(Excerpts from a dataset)
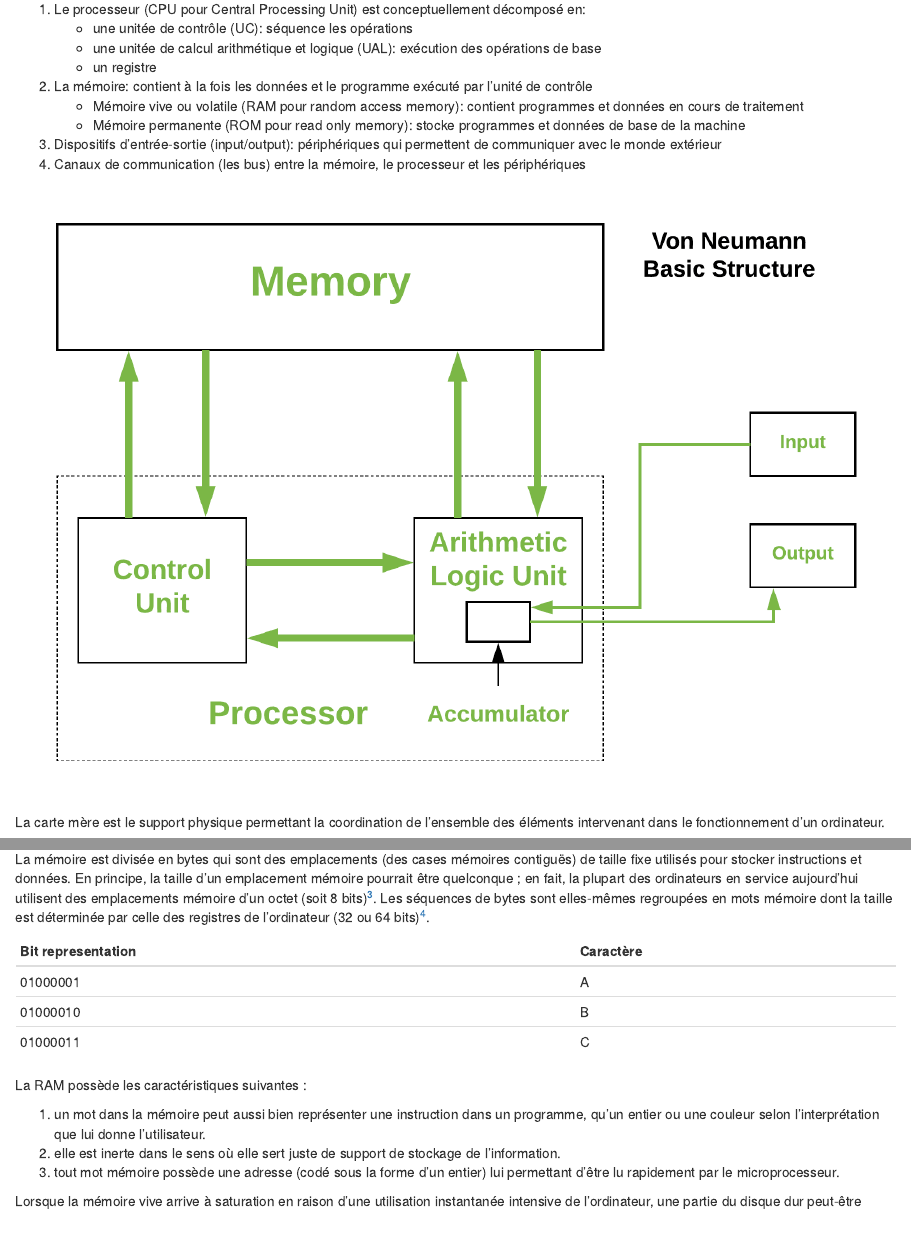
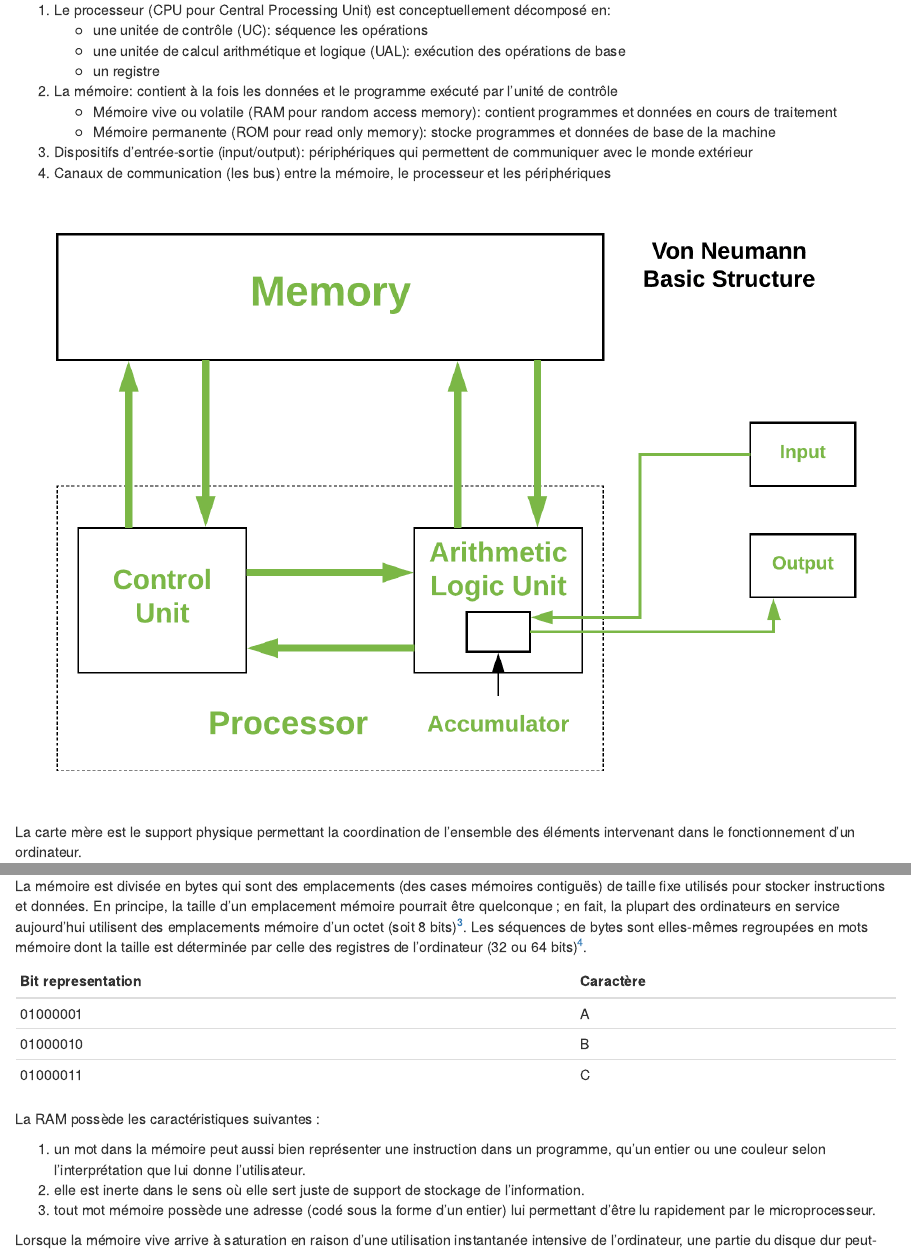
Before and after one commit to linogaliana/bigR, an R Markdown document (supports/01_Fonctionnement/01_FonctionnementR.Rmd): the page in a window 1100 px wide, from 3480 px down before the commit and from 3530 px down after it, so that both start at the same text, and a second part further down, joined at a grey line. Rendered offline with R 4.5, knitr and Pandoc, with nearby package versions; the code chunks are not run, so their results and figures are left out; a font, style sheet, LaTeX package, included part or bibliography that could not be used is replaced or left out.

Commit message:
Go one level ahead to find CSS stylesheet

```diff
--- a/supports/01_Fonctionnement/01_FonctionnementR.Rmd
+++ b/supports/01_Fonctionnement/01_FonctionnementR.Rmd
@@ -4,7 +4,7 @@ author: "Lino Galiana"
 date: "14 juin 2019"
 output:
   html_document:
-    css: ./style.css
+    css: ../style.css
 bibliography: ../bibliography.bib
 ---
 
```
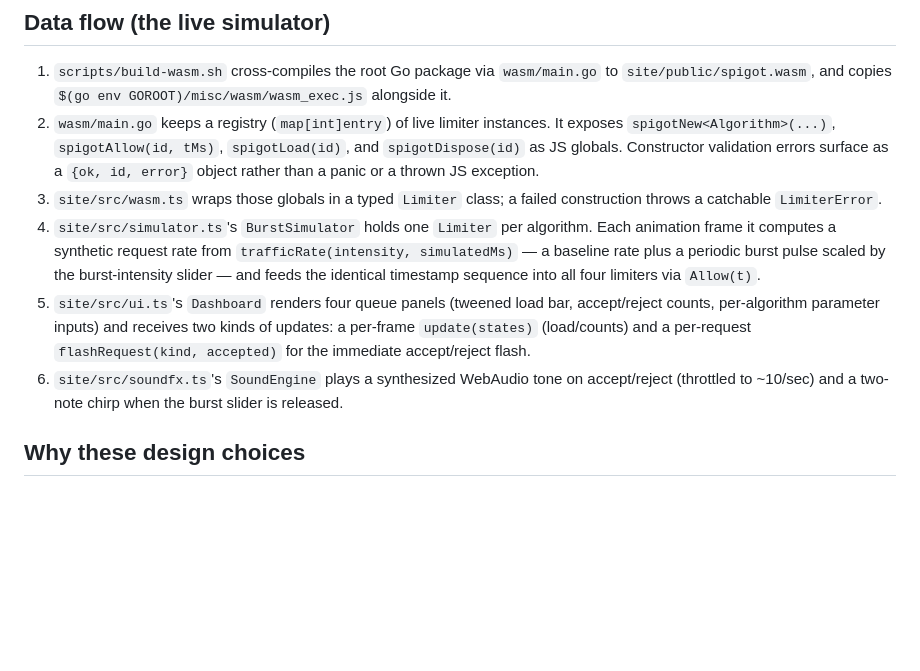
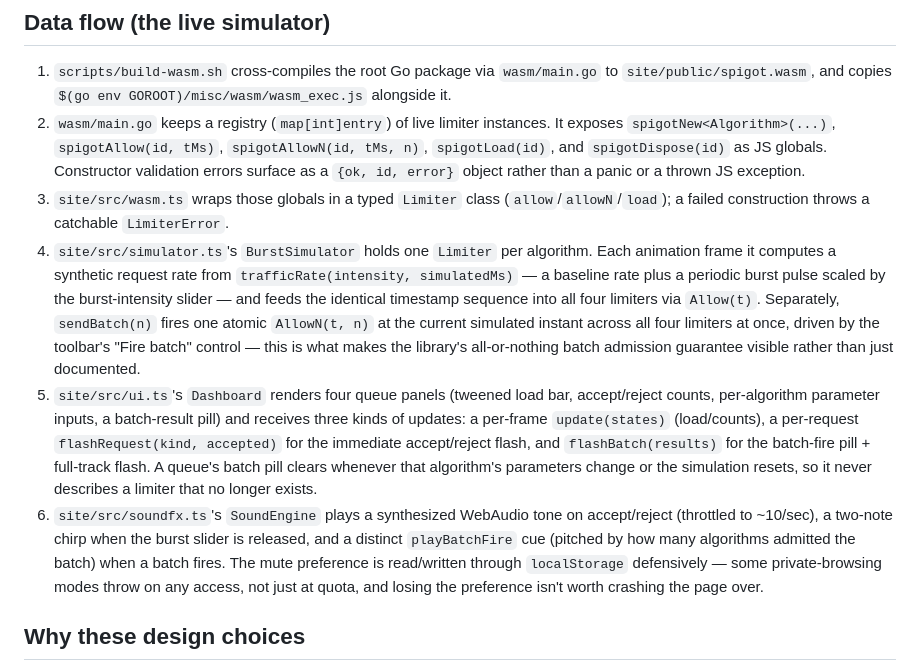
Before and after one commit to ctkrug/spigot, a Markdown page: docs/ARCHITECTURE.md, the part around the change. Rendered like a GitHub page; blank space fills up the shorter version.

Commit message:
docs: update ARCHITECTURE.md for the batch-admission control
Documents spigotAllowN, BurstSimulator.sendBatch, the batch pill/flash
rendering and its clear-on-param-change/reset lifecycle, the batch
sound cue, and the defensive localStorage access in SoundEngine.

```diff
--- a/docs/ARCHITECTURE.md
+++ b/docs/ARCHITECTURE.md
@@ -36,21 +36,31 @@ spigot/
 1. `scripts/build-wasm.sh` cross-compiles the root Go package via `wasm/main.go` to
    `site/public/spigot.wasm`, and copies `$(go env GOROOT)/misc/wasm/wasm_exec.js` alongside it.
 2. `wasm/main.go` keeps a registry (`map[int]entry`) of live limiter instances. It exposes
-   `spigotNew<Algorithm>(...)`, `spigotAllow(id, tMs)`, `spigotLoad(id)`, and `spigotDispose(id)`
-   as JS globals. Constructor validation errors surface as a `{ok, id, error}` object rather
-   than a panic or a thrown JS exception.
-3. `site/src/wasm.ts` wraps those globals in a typed `Limiter` class; a failed construction
-   throws a catchable `LimiterError`.
+   `spigotNew<Algorithm>(...)`, `spigotAllow(id, tMs)`, `spigotAllowN(id, tMs, n)`,
+   `spigotLoad(id)`, and `spigotDispose(id)` as JS globals. Constructor validation errors
+   surface as a `{ok, id, error}` object rather than a panic or a thrown JS exception.
+3. `site/src/wasm.ts` wraps those globals in a typed `Limiter` class (`allow`/`allowN`/`load`);
+   a failed construction throws a catchable `LimiterError`.
 4. `site/src/simulator.ts`'s `BurstSimulator` holds one `Limiter` per algorithm. Each animation
    frame it computes a synthetic request rate from `trafficRate(intensity, simulatedMs)` — a
    baseline rate plus a periodic burst pulse scaled by the burst-intensity slider — and feeds
-   the identical timestamp sequence into all four limiters via `Allow(t)`.
+   the identical timestamp sequence into all four limiters via `Allow(t)`. Separately,
+   `sendBatch(n)` fires one atomic `AllowN(t, n)` at the current simulated instant across all
+   four limiters at once, driven by the toolbar's "Fire batch" control — this is what makes the
+   library's all-or-nothing batch admission guarantee visible rather than just documented.
 5. `site/src/ui.ts`'s `Dashboard` renders four queue panels (tweened load bar, accept/reject
-   counts, per-algorithm parameter inputs) and receives two kinds of updates: a per-frame
-   `update(states)` (load/counts) and a per-request `flashRequest(kind, accepted)` for the
-   immediate accept/reject flash.
+   counts, per-algorithm parameter inputs, a batch-result pill) and receives three kinds of
+   updates: a per-frame `update(states)` (load/counts), a per-request
+   `flashRequest(kind, accepted)` for the immediate accept/reject flash, and `flashBatch(results)`
+   for the batch-fire pill + full-track flash. A queue's batch pill clears whenever that
+   algorithm's parameters change or the simulation resets, so it never describes a limiter that
+   no longer exists.
 6. `site/src/soundfx.ts`'s `SoundEngine` plays a synthesized WebAudio tone on accept/reject
-   (throttled to ~10/sec) and a two-note chirp when the burst slider is released.
+   (throttled to ~10/sec), a two-note chirp when the burst slider is released, and a distinct
+   `playBatchFire` cue (pitched by how many algorithms admitted the batch) when a batch fires.
+   The mute preference is read/written through `localStorage` defensively — some
+   private-browsing modes throw on any access, not just at quota, and losing the preference
+   isn't worth crashing the page over.
 
 ## Why these design choices
 
```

## What the exercise asks
Line by line, restate the data above exactly as it stands, minus the pictures.

## Solution to this exercise
Before and after one commit to linogaliana/bigR, an R Markdown document (supports/01_Fonctionnement/01_FonctionnementR.Rmd): the page in a window 1100 px wide, from 3480 px down before the commit and from 3530 px down after it, so that both start at the same text, and a second part further down, joined at a grey line. Rendered offline with R 4.5, knitr and Pandoc, with nearby package versions; the code chunks are not run, so their results and figures are left out; a font, style sheet, LaTeX package, included part or bibliography that could not be used is replaced or left out.

Commit message:
Go one level ahead to find CSS stylesheet

```diff
--- a/supports/01_Fonctionnement/01_FonctionnementR.Rmd
+++ b/supports/01_Fonctionnement/01_FonctionnementR.Rmd
@@ -4,7 +4,7 @@ author: "Lino Galiana"
 date: "14 juin 2019"
 output:
   html_document:
-    css: ./style.css
+    css: ../style.css
 bibliography: ../bibliography.bib
 ---
 
```
Before and after one commit to ctkrug/spigot, a Markdown page: docs/ARCHITECTURE.md, the part around the change. Rendered like a GitHub page; blank space fills up the shorter version.

Commit message:
docs: update ARCHITECTURE.md for the batch-admission control
Documents spigotAllowN, BurstSimulator.sendBatch, the batch pill/flash
rendering and its clear-on-param-change/reset lifecycle, the batch
sound cue, and the defensive localStorage access in SoundEngine.

```diff
--- a/docs/ARCHITECTURE.md
+++ b/docs/ARCHITECTURE.md
@@ -36,21 +36,31 @@ spigot/
 1. `scripts/build-wasm.sh` cross-compiles the root Go package via `wasm/main.go` to
    `site/public/spigot.wasm`, and copies `$(go env GOROOT)/misc/wasm/wasm_exec.js` alongside it.
 2. `wasm/main.go` keeps a registry (`map[int]entry`) of live limiter instances. It exposes
-   `spigotNew<Algorithm>(...)`, `spigotAllow(id, tMs)`, `spigotLoad(id)`, and `spigotDispose(id)`
-   as JS globals. Constructor validation errors surface as a `{ok, id, error}` object rather
-   than a panic or a thrown JS exception.
-3. `site/src/wasm.ts` wraps those globals in a typed `Limiter` class; a failed construction
-   throws a catchable `LimiterError`.
+   `spigotNew<Algorithm>(...)`, `spigotAllow(id, tMs)`, `spigotAllowN(id, tMs, n)`,
+   `spigotLoad(id)`, and `spigotDispose(id)` as JS globals. Constructor validation errors
+   surface as a `{ok, id, error}` object rather than a panic or a thrown JS exception.
+3. `site/src/wasm.ts` wraps those globals in a typed `Limiter` class (`allow`/`allowN`/`load`);
+   a failed construction throws a catchable `LimiterError`.
 4. `site/src/simulator.ts`'s `BurstSimulator` holds one `Limiter` per algorithm. Each animation
    frame it computes a synthetic request rate from `trafficRate(intensity, simulatedMs)` — a
    baseline rate plus a periodic burst pulse scaled by the burst-intensity slider — and feeds
-   the identical timestamp sequence into all four limiters via `Allow(t)`.
+   the identical timestamp sequence into all four limiters via `Allow(t)`. Separately,
+   `sendBatch(n)` fires one atomic `AllowN(t, n)` at the current simulated instant across all
+   four limiters at once, driven by the toolbar's "Fire batch" control — this is what makes the
+   library's all-or-nothing batch admission guarantee visible rather than just documented.
 5. `site/src/ui.ts`'s `Dashboard` renders four queue panels (tweened load bar, accept/reject
-   counts, per-algorithm parameter inputs) and receives two kinds of updates: a per-frame
-   `update(states)` (load/counts) and a per-request `flashRequest(kind, accepted)` for the
-   immediate accept/reject flash.
+   counts, per-algorithm parameter inputs, a batch-result pill) and receives three kinds of
+   updates: a per-frame `update(states)` (load/counts), a per-request
+   `flashRequest(kind, accepted)` for the immediate accept/reject flash, and `flashBatch(results)`
+   for the batch-fire pill + full-track flash. A queue's batch pill clears whenever that
+   algorithm's parameters change or the simulation resets, so it never describes a limiter that
+   no longer exists.
 6. `site/src/soundfx.ts`'s `SoundEngine` plays a synthesized WebAudio tone on accept/reject
-   (throttled to ~10/sec) and a two-note chirp when the burst slider is released.
+   (throttled to ~10/sec), a two-note chirp when the burst slider is released, and a distinct
+   `playBatchFire` cue (pitched by how many algorithms admitted the batch) when a batch fires.
+   The mute preference is read/written through `localStorage` defensively — some
+   private-browsing modes throw on any access, not just at quota, and losing the preference
+   isn't worth crashing the page over.
 
 ## Why these design choices
 
```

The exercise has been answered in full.